(Originally posted to Virtual Blue Ridge’s Blue Ridge Parkway Blog, September 28, 2008)
The Charlotte Observer carries word this morning that the state of North Carolina will purchase approximately 2600 acres of Grandfather Mountain for $12 million for use as a state park. The purchase area, interestingly, does not include the 600-acre tract where the Mile-High Swinging Bridge, nature museum, and animal habitats have since the 1950s and 1960s attracted hundreds of thousands of paying tourists. These lands, instead, will be put under a conservation easement that will be managed by a new nonprofit headed by Crae Morton, grandson of Grandfather Mountain scion Hugh Morton.
In the coming days, I will comment on the historical roots of this purchase and the questions the history raises. But for now it is interesting to note that news of this purchase comes almost 60 years to the day after Hugh Morton informed a state commission that was trying to buy Grandfather that the mountain was not for sale “at any price.” The 1940s arrangement, had it gone through, would have put the state in control of more than twice the acreage (5500 acres). The suggested sale price at that time was $180,000.
I welcome the news that (part of) Grandfather Mountain will finally be a publicly owned park. I’m certain that in the next few days this news will be lauded statewide as the great fulfillment of what is said to have been Hugh Morton’s lifelong dream of conserving and protecting the mountain. Indeed, the Charlotte Observer’s story already retreads key elements of the mythical story of the unfolding of this supposed dream, which even cursory examination of the archival record shows to be a distorted reading of actual events.
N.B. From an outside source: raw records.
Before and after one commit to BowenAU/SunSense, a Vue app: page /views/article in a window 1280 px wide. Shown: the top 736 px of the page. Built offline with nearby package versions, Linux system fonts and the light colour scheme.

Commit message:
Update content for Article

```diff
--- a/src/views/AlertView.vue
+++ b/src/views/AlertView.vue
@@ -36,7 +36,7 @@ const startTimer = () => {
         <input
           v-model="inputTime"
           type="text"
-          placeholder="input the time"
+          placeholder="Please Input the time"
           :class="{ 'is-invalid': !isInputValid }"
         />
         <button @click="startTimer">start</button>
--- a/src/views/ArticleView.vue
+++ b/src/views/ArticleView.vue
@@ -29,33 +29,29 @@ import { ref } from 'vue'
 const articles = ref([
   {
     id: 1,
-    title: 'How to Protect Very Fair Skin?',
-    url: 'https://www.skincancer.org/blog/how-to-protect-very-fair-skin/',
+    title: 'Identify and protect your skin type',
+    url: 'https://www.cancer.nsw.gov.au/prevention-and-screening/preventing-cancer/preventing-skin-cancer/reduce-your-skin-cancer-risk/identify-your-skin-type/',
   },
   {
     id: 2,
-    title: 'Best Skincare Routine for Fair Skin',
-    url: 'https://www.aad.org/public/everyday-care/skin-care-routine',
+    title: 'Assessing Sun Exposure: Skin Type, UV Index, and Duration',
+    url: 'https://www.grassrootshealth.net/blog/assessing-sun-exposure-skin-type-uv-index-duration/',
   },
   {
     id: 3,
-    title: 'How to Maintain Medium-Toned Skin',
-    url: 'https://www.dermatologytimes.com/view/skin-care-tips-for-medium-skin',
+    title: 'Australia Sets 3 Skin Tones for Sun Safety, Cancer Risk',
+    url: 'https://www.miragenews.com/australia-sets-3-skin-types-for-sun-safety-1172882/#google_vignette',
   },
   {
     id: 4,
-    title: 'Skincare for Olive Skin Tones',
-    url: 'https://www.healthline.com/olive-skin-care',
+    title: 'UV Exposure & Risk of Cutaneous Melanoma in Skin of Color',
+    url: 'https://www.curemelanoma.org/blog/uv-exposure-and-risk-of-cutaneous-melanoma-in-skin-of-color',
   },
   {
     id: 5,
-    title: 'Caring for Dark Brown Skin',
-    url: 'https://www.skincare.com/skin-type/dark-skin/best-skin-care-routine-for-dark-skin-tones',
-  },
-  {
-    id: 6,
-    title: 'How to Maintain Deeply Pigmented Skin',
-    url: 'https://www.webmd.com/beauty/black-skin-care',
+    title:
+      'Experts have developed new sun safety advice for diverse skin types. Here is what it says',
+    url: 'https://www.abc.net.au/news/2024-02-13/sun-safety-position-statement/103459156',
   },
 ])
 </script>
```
The long history of Grandfather’s journey to become a public park suggests instead that there are many questions to be asked about the new arrangement and how its benefits will be distributed, and to whom. Stay tuned.